As an entrepreneur, you will probably have a need for a variety of business equipment when starting up, expanding, or branching out into new avenues of business. Today, many business owners are finding it advantageous to lease equipment rather than purchase it.
One of the primary benefits of leasing is being able to acquire equipment without significantly affecting your cash flow. This is particularly important for a new business with limited financial resources. Although leasing may mean you are spending more money over the long haul, the initial layout is much less than the cost of a major purchase. This will free up cash for your day-to-day operations or to meet other needs. In addition, it is typically easier to pay a lease than it is to obtain a loan for equipment purposes.
Of course, the benefits of leasing equipment depend on the nature of the equipment. One New York–based public relations firm, which is no longer in business, actually spent several hundred dollars a year leasing a coffee pot! Obviously, you need to determine the cost of the item were you to purchase it and the cash saved by leasing it. In addition, you want to consider whether or not there would be any resale value if you were to own the equipment.
Companies normally lease larger high-tech equipment such as computers and office copiers. The advantage in leasing such equipment is that you can keep up with the rapidly changing technology without having to constantly make major expenditures. A computer, along with other hi-tech equipment, depreciates very quickly. In fact, many hi-tech tools become obsolete almost as soon as they are out of the box, with newer models constantly being designed and marketed. Leasing allows you to have the newer models in your facility every two or three years, rather than spending thousands of dollars upgrading your computers.
Typically, leasing is most attractive for costly equipment that you will either need for a short period of time or that will quickly become outdated. However, if you require a major piece of equipment that you will use for the next 15 years and that will not become outdated, it may be more cost effective to purchase the item instead.
Of course, before you lease any equipment, you need to read the lease agreement very carefully. It is imperative that you understand the leasing terms. Who is responsible for any possible damage? Who will pay to repair the equipment should it become defective? Are there additional fees included? Can the equipment be upgraded? If you need to terminate the lease early, how much is the early termination fee? Can you purchase the equipment at fair market value when the lease terminates? You need to answer each of these questions and make sure the terms meet your needs. There are many equipment-leasing options available, and you should evaluate the pros and cons of each option before signing a lease agreement.
There are also some tax benefits to leasing.

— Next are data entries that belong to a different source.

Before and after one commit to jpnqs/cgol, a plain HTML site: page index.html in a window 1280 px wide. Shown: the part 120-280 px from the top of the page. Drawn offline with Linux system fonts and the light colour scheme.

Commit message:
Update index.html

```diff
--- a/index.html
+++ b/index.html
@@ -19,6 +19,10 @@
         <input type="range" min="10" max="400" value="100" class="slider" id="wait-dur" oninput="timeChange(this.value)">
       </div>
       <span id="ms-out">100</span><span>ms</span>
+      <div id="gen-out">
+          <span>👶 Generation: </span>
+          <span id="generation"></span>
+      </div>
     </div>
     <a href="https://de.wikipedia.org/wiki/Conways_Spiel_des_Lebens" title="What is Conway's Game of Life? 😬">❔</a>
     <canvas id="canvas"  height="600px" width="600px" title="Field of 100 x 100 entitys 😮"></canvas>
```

If you choose an operating lease, your payments are considered operating expenses and you can deduct the monthly payments on your taxes. A finance lease is considered debt and the depreciation of the equipment can be deducted. Such a lease also includes the option to buy at the lease termination.